═══ SUPPLIED RECORDS

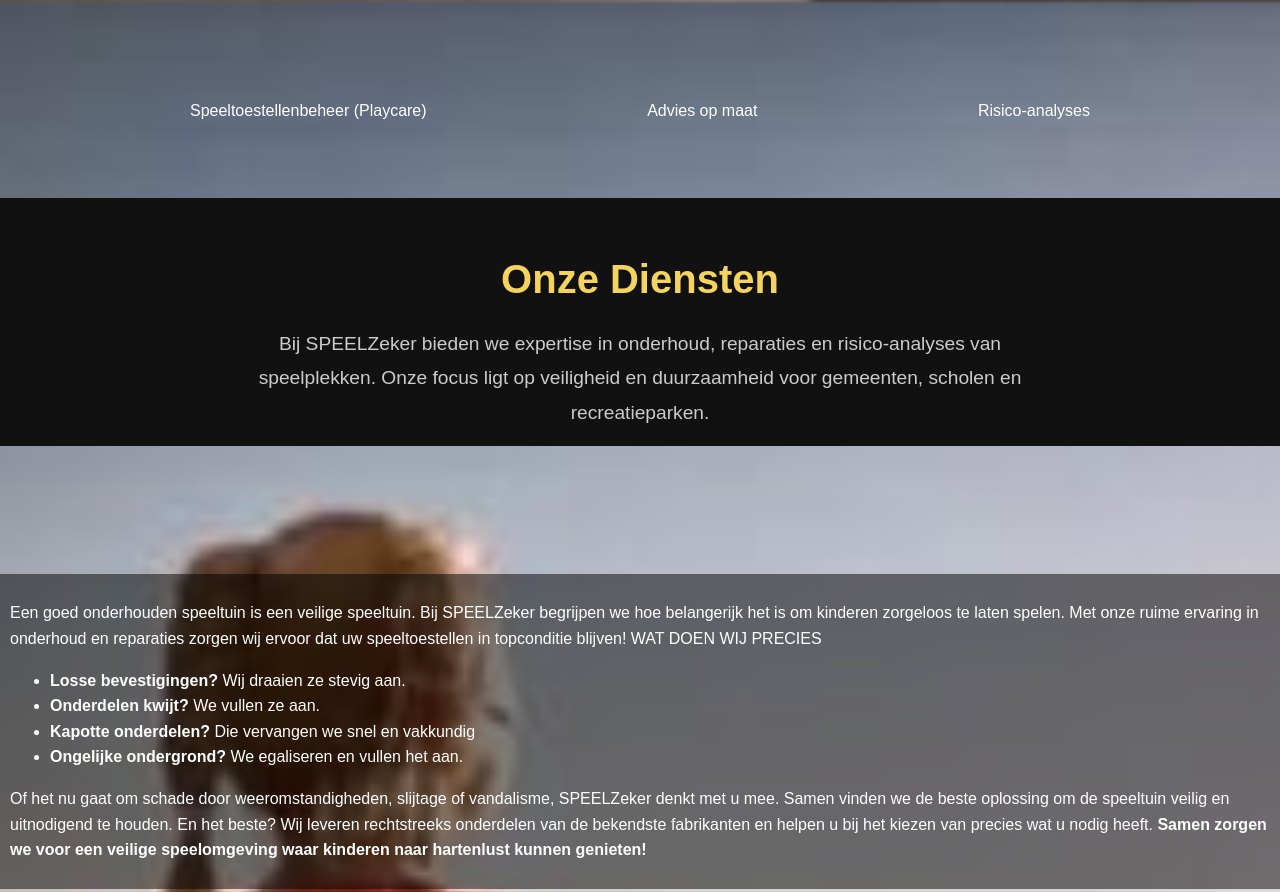
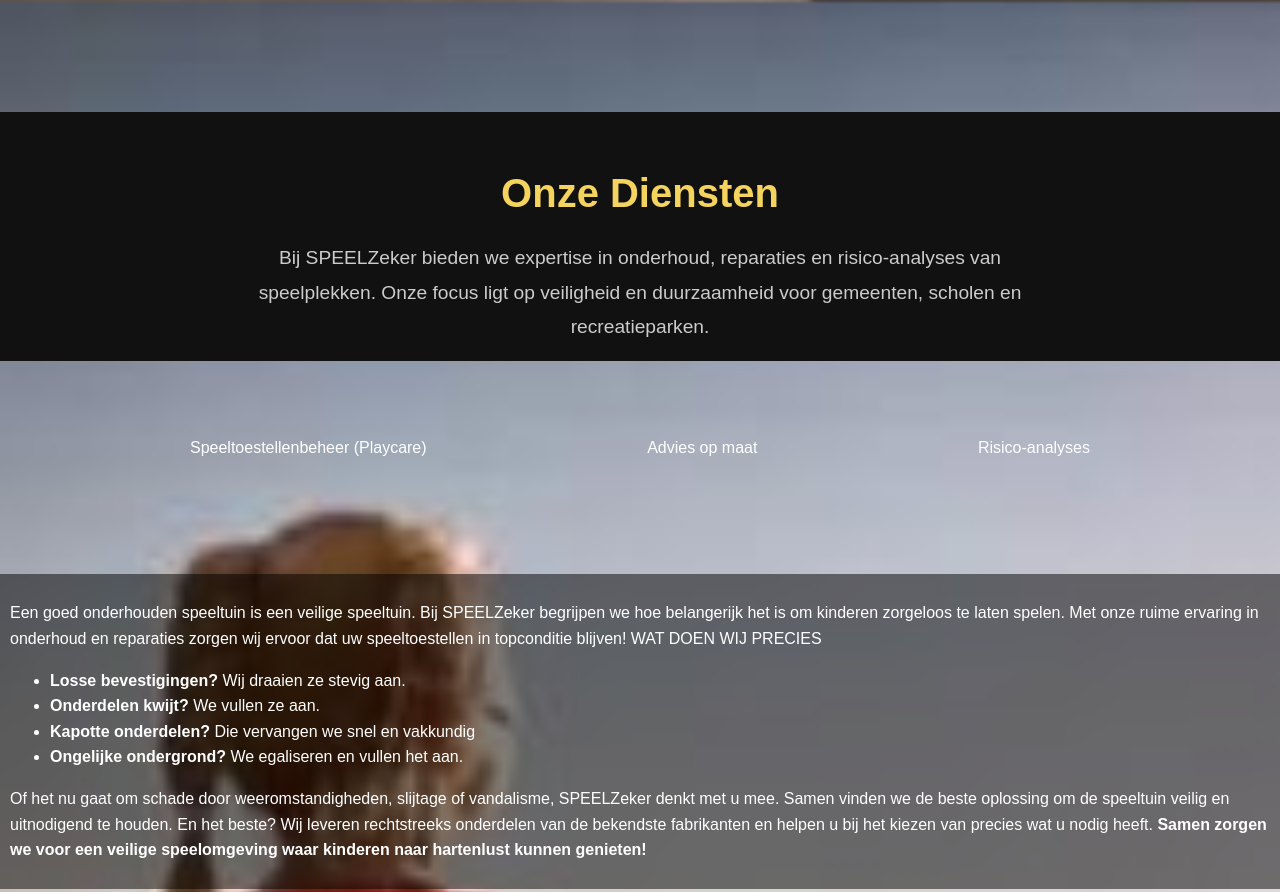
Before and after one commit to MauroVandersmissen/NINA-Site, a plain HTML site: page siteClean/services.html in a window 1280 px wide. Shown: the top 892 px of the page. Drawn offline with Linux system fonts and the light colour scheme.

Commit message:
Changed services nav

```diff
--- a/siteClean/services.html
+++ b/siteClean/services.html
@@ -1,3 +1,4 @@
+<!DOCTYPE html>
 <html lang=en>
 
 <head>
@@ -8,6 +9,14 @@
 </head>
 
 <header class="services-header">
+
+    <section class="header-section">
+        <h2>Onze Diensten</h2>
+        <p>
+            Bij SPEELZeker bieden we expertise in onderhoud, reparaties en risico-analyses van speelplekken. Onze focus
+            ligt op veiligheid en duurzaamheid voor gemeenten, scholen en recreatieparken.
+        </p>
+    </section>
     <nav>
         <ul class=nav>
             <li>Speeltoestellenbeheer (Playcare)
@@ -33,13 +42,6 @@
             </li>
         </ul>
     </nav>
-    <section class="header-section">
-        <h2>Onze Diensten</h2>
-        <p>
-            Bij SPEELZeker bieden we expertise in onderhoud, reparaties en risico-analyses van speelplekken. Onze focus
-            ligt op veiligheid en duurzaamheid voor gemeenten, scholen en recreatieparken.
-        </p>
-    </section>
 </header>
 
 <body class=services>
```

══════

[DIRECTIONS FOR THIS TASK] Go through the entries and copy every line with "onderhoud".

[SOLUTION]
+            Bij SPEELZeker bieden we expertise in onderhoud, reparaties en risico-analyses van speelplekken. Onze focus
-            Bij SPEELZeker bieden we expertise in onderhoud, reparaties en risico-analyses van speelplekken. Onze focus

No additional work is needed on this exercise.